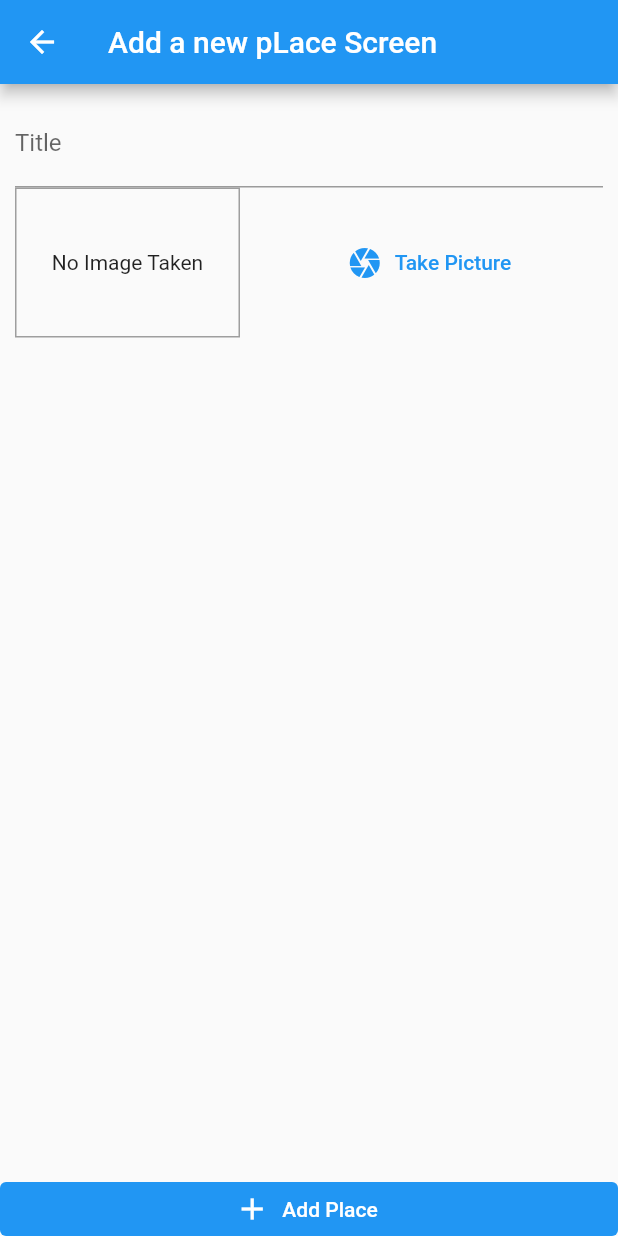
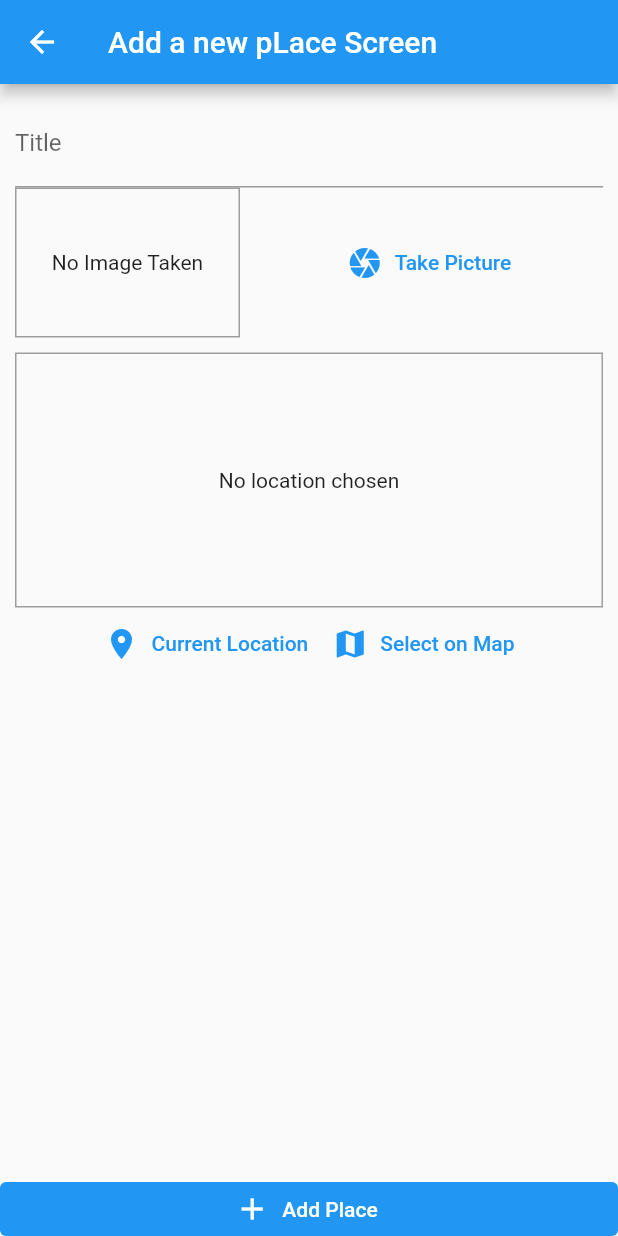
Before and after one commit to jumaboyevich/Great-Places, a Flutter app: the screen it shows after launch, after a tap on the "add" icon, on a phone screen of 412 x 824 dp. Run offline on Flutter 3.47's test engine with Material 2 defaults, Android fonts, the phone set to English and light mode, and no system bars; our stand-ins replace google_maps_flutter, image_picker, location, sqflite; accounts and stored records are empty.

Commit message:
This project was finished

```diff
--- /dev/null
+++ b/lib/helpers/db_helper.dart
@@ -0,0 +1,28 @@
+import 'package:sqflite/sqflite.dart' as sql;
+import 'package:path/path.dart' as path;
+import 'package:sqflite/sql.dart';
+import 'package:sqflite/sqlite_api.dart';
+
+class DBHelper {
+  static Future<Database> database() async {
+    final dbPath = await sql.getDatabasesPath();
+    return sql.openDatabase(
+        path.join(dbPath, 'places.db'),
+        onCreate: (db, version) {
+          return db.execute(
+              'CREATE TABLE user_places(id TEXT PRIMARY KEY, title TEXT, image TEXT, loc_lat REAL, loc_lng REAL, address TEXT )');
+        }, version: 1
+    );
+  }
+
+  static Future<void> insert(String table, Map<String, Object> data) async {
+    final db = await DBHelper.database();
+    db.insert(table, data, conflictAlgorithm: ConflictAlgorithm.replace);
+  }
+
+  static Future<List<Map<String, dynamic>>> getData(String query) async {
+    final db=await DBHelper.database();
+    return db.query(query);
+  }
+
+}
--- /dev/null
+++ b/lib/helpers/location_helper.dart
@@ -0,0 +1,20 @@
+import 'dart:convert';
+
+import 'package:http/http.dart' as http;
+// const GOOGLE_API_KEY = 'AIzaSyBg9yn5JtQgKRFbg6FCTy4ewbF24kRuAYI';
+const GOOGLE_API_KEY = 'AIzaSyBxqryQfB7TX436o3QAh8EUI3oYRK_xy1E';
+
+class LocationHelper {
+  static String generateLocationPreviewImage({
+    required double latitude,
+    required double longitude,
+  }) {
+    return 'https://maps.googleapis.com/maps/api/staticmap?center=&$latitude,$longitude&zoom=16&size=600x300&maptype=roadmap&markers=color:red%7Clabel:A%7C$latitude,$longitude&key=$GOOGLE_API_KEY';
+  }
+
+  static Future<String> getPlaceAddress(double lat, double lng) async {
+    final url = 'https://maps.googleapis.com/maps/api/geocode/json?latlng=$lat,$lng&key=$GOOGLE_API_KEY';
+    final response = await http.get(Uri.parse(url));
+    return json.decode(response.body)['results'][0]['formatted_address'];
+  }
+}
--- a/lib/models/place.dart
+++ b/lib/models/place.dart
@@ -3,17 +3,17 @@ import 'dart:io';
 class PlaceLocation {
   final double longitude;
   final double latitude;
-  final String address;
+  final String? address;
 
-  PlaceLocation(
-      {required this.longitude, required this.latitude, required this.address});
+  const PlaceLocation(
+      {required this.longitude, required this.latitude, this.address});
 }
 
 class Place {
   final String id;
   final String title;
-  final PlaceLocation location;
-  final File image;
+  final PlaceLocation? location;
+  final File? image;
 
   Place(
       {required this.id,
--- a/lib/provider/great_places.dart
+++ b/lib/provider/great_places.dart
@@ -1,13 +1,55 @@
+import 'dart:io';
+
 import 'package:flutter/cupertino.dart';
+import 'package:great_places/helpers/db_helper.dart';
+import 'package:great_places/helpers/location_helper.dart';
 import '../models/place.dart';
 
-class GreatPlaces with ChangeNotifier{
+class GreatPlaces with ChangeNotifier {
+  List<Place> _items = [];
 
-  List<Place> _items=[];
-
-  List<Place> get items{
+  List<Place> get items {
     return [..._items];
   }
 
+  Future<void> addPlaces(String pickedTitle, File? pickedImage,
+      PlaceLocation pickedLocation) async {
+    final address = await LocationHelper.getPlaceAddress(
+        pickedLocation.latitude, pickedLocation.longitude);
+    final updateLocation = PlaceLocation(
+        longitude: pickedLocation.longitude,
+        latitude: pickedLocation.latitude,
+        address: address);
+    final newPlace = Place(
+        id: DateTime.now().toString(),
+        title: pickedTitle,
+        location: updateLocation,
+        image: pickedImage);
+    _items.add(newPlace);
+    notifyListeners();
+    DBHelper.insert('user_places', {
+      'id': newPlace.id,
+      'title': newPlace.title,
+      'image': newPlace.image!.path,
+      'loc_lat': newPlace.location!.latitude,
+      'loc_lng': newPlace.location!.longitude,
+      'address': newPlace.location!.address!,
+    });
+  }
 
+  Future<void> fetchAndSetPlaces() async {
+    final dataList = await DBHelper.getData('user_places');
+    _items = dataList
+        .map((item) => Place(
+            id: item['id'],
+            title: item['title'],
+            location: PlaceLocation(
+              latitude: item['loc_lat'],
+              longitude: item['loc_lng'],
+              address: item['address'],
+            ),
+            image: File(item['image'])))
+        .toList();
+    notifyListeners();
+  }
 }
--- a/lib/screens/add_places_screen.dart
+++ b/lib/screens/add_places_screen.dart
@@ -1,10 +1,42 @@
 import 'package:flutter/material.dart';
+import 'package:great_places/models/place.dart';
+import 'package:great_places/provider/great_places.dart';
 import 'package:great_places/widgets/image_input.dart';
+import 'package:great_places/widgets/location_input.dart';
+import 'dart:io';
+import 'package:provider/provider.dart';
 
-class AddPlacesScreen extends StatelessWidget {
-  const AddPlacesScreen({Key? key}) : super(key: key);
+import 'package:provider/provider.dart';
 
+class AddPlacesScreen extends StatefulWidget {
   static const routeName = 'add_places_screen';
+
+  @override
+  State<AddPlacesScreen> createState() => _AddPlacesScreenState();
+}
+
+class _AddPlacesScreenState extends State<AddPlacesScreen> {
+  final _titlecontroller = TextEditingController();
+
+  File? _pickedImage;
+  PlaceLocation? _pickedLocation;
+
+  void _selectImage(File file) {
+    _pickedImage = file;
+  }
+
+  void _selectPlace(double lat, double long) {
+    _pickedLocation=PlaceLocation(longitude: long, latitude: lat);
+  }
+
+  void savePlace() {
+    if (_titlecontroller.text.isEmpty || _pickedImage == null || _pickedLocation==null) {
+      return;
+    }
+    Provider.of<GreatPlaces>(context, listen: false)
+        .addPlaces(_titlecontroller.text, _pickedImage, _pickedLocation!);
+    Navigator.of(context).pop();
+  }
 
   @override
   Widget build(BuildContext context) {
@@ -23,16 +55,20 @@ class AddPlacesScreen extends StatelessWidget {
                     children: [
                       TextField(
                         decoration: InputDecoration(label: Text('Title')),
+                        controller: _titlecontroller,
                       ),
-                      ImageInput(),
+                      ImageInput(_selectImage),
+                      SizedBox(
+                        height: 10,
+                      ),
+                      LocationInput(_selectPlace),
                     ],
-
                   ),
                 ),
               ),
             ),
             ElevatedButton.icon(
-              onPressed: () {},
+              onPressed: savePlace,
               icon: Icon(Icons.add),
               label: Text('Add Place'),
               style: ElevatedButton.styleFrom(
--- a/lib/screens/places_list_screen.dart
+++ b/lib/screens/places_list_screen.dart
@@ -1,5 +1,8 @@
 import 'package:flutter/material.dart';
 import 'package:great_places/screens/add_places_screen.dart';
+import 'package:provider/provider.dart';
+
+import '../provider/great_places.dart';
 
 class PlacesListScreen extends StatelessWidget {
   const PlacesListScreen({Key? key}) : super(key: key);
@@ -10,13 +13,42 @@ class PlacesListScreen extends StatelessWidget {
       appBar: AppBar(
         title: Text('Great Places'),
         actions: [
-          IconButton(onPressed: (){
-            Navigator.of(context).pushNamed(AddPlacesScreen.routeName);
-          }, icon: Icon(Icons.add))
+          IconButton(
+              onPressed: () {
+                Navigator.of(context).pushNamed(AddPlacesScreen.routeName);
+              },
+              icon: Icon(Icons.add))
         ],
       ),
-      body: Center(
-        child: CircularProgressIndicator(),
+      body: FutureBuilder(
+        future: Provider.of<GreatPlaces>(context, listen: false)
+            .fetchAndSetPlaces(),
+        builder: (ctx, snapshot) => snapshot.connectionState ==
+                ConnectionState.waiting
+            ? Center(
+                child: CircularProgressIndicator(),
+              )
+            : Consumer<GreatPlaces>(
+                child: Center(
+                  child: Text('No places, add place some!'),
+                ),
+                builder: (ctx, greatPlaces, ch) => greatPlaces.items.length <= 0
+                    ? ch!
+                    : ListView.builder(
+                        itemCount: greatPlaces.items.length,
+                        itemBuilder: (ctx, i) => ListTile(
+                          leading: CircleAvatar(
+                            backgroundImage:
+                                FileImage(greatPlaces.items[i].image!),
+                          ),
+                          title: Text(
+                            greatPlaces.items[i].title,
+                          ),
+                          subtitle: Text(greatPlaces.items[i].location!.address!),
+                          onTap: () {},
+                        ),
+                      ),
+              ),
       ),
     );
   }
--- a/lib/widgets/image_input.dart
+++ b/lib/widgets/image_input.dart
@@ -6,6 +6,12 @@ import 'package:path/path.dart' as path;
 import 'package:path_provider/path_provider.dart' as syspaths;
 
 class ImageInput extends StatefulWidget {
+
+  final Function onSelectImage;
+
+
+  ImageInput(this.onSelectImage);
+
   @override
   _ImageInputState createState() => _ImageInputState();
 }
@@ -13,11 +19,15 @@ class ImageInput extends StatefulWidget {
 class _ImageInputState extends State<ImageInput> {
   XFile? _storedImage;
 
+
   Future<void> _takePicture() async {
     final imageFile = await ImagePicker().pickImage(
       source: ImageSource.camera,
       maxWidth: 600,
     );
+    if(imageFile == null){
+      return;
+    }
     setState(() {
       _storedImage = imageFile;
       print(_storedImage);
@@ -25,6 +35,7 @@ class _ImageInputState extends State<ImageInput> {
     final appDir = await syspaths.getApplicationDocumentsDirectory();
     final fileName = path.basename(imageFile!.path);
     final savedImage = await File(_storedImage!.path).copy('${appDir.path}/$fileName');
+    widget.onSelectImage(savedImage);
   }
 
   @override
--- /dev/null
+++ b/lib/widgets/location_input.dart
@@ -0,0 +1,89 @@
+import 'package:flutter/material.dart';
+import 'package:google_maps_flutter/google_maps_flutter.dart';
+import 'package:great_places/helpers/location_helper.dart';
+import 'package:great_places/screens/map_screen.dart';
+import 'package:location/location.dart';
+
+class LocationInput extends StatefulWidget {
+  final Function onSelectPlace;
+
+  LocationInput(this.onSelectPlace);
+
+  @override
+  State<LocationInput> createState() => _LocationInputState();
+}
+
+class _LocationInputState extends State<LocationInput> {
+  String? _previewImageUrl;
+
+  ///AIzaSyBxqryQfB7TX436o3QAh8EUI3oYRK_xy1E
+  ///
+  Future<void> _showPreview(double lat, double long) async {
+    final staticMapImageUrl = LocationHelper.generateLocationPreviewImage(
+        latitude: lat, longitude: long);
+    setState(() {
+      _previewImageUrl = staticMapImageUrl;
+    });
+  }
+
+  Future<void> _getCurrentUserLocation() async {
+    try {
+      final locData = await Location().getLocation();
+      _showPreview(locData.latitude!, locData.longitude!);
+      widget.onSelectPlace(locData.latitude, locData.longitude);
+    }catch(error){
+      return;
+    }
+
+  }
+
+  Future<void> _selectMap() async {
+    final selectedLocation =
+        await Navigator.of(context).push<LatLng>(MaterialPageRoute(
+            builder: (ctx) => MapScreen(
+                  isSelecting: true,
+                )));
+    if (selectedLocation == null) {
+      return;
+    }
+    _showPreview(selectedLocation.latitude!, selectedLocation.longitude!);
+    widget.onSelectPlace(selectedLocation.latitude, selectedLocation.longitude);
+  }
+
+  @override
+  Widget build(BuildContext context) {
+    return Column(
+      children: [
+        Container(
+            height: 170,
+            alignment: Alignment.center,
+            decoration:
+                BoxDecoration(border: Border.all(width: 1, color: Colors.grey)),
+            width: double.infinity,
+            child: _previewImageUrl == null
+                ? Text(
+                    'No location chosen',
+                    textAlign: TextAlign.center,
+                  )
+                : Image.network(
+                    _previewImageUrl!,
+                    fit: BoxFit.cover,
+                    width: double.infinity,
+                  )),
+        Row(
+          mainAxisAlignment: MainAxisAlignment.center,
+          children: [
+            TextButton.icon(
+                onPressed: _getCurrentUserLocation,
+                icon: Icon(Icons.location_on),
+                label: Text('Current Location')),
+            TextButton.icon(
+                onPressed: _selectMap,
+                icon: Icon(Icons.map),
+                label: Text('Select on Map')),
+          ],
+        )
+      ],
+    );
+  }
+}
--- a/pubspec.yaml
+++ b/pubspec.yaml
@@ -35,6 +35,10 @@ dependencies:
   image_picker: ^0.8.6
   path_provider: ^2.0.11
   path: ^1.8.2
+  sqflite: ^2.2.2
+  location: ^4.4.0
+  google_maps_flutter: ^2.2.1
+  http: ^0.13.5
   # The following adds the Cupertino Icons font to your application.
   # Use with the CupertinoIcons class for iOS style icons.
   cupertino_icons: ^1.0.2
```
Also changed, not shown: lib/screens/map_screen.dart (added, +64 -0 lines), pubspec.lock, 4 other files.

(EXERCISE INSTRUCTIONS): Where a line of the data contains "Navigator", copy that line.

(RESULT OF THE TASK):
+    Navigator.of(context).pop();
-            Navigator.of(context).pushNamed(AddPlacesScreen.routeName);
+                Navigator.of(context).pushNamed(AddPlacesScreen.routeName);
+        await Navigator.of(context).push<LatLng>(MaterialPageRoute(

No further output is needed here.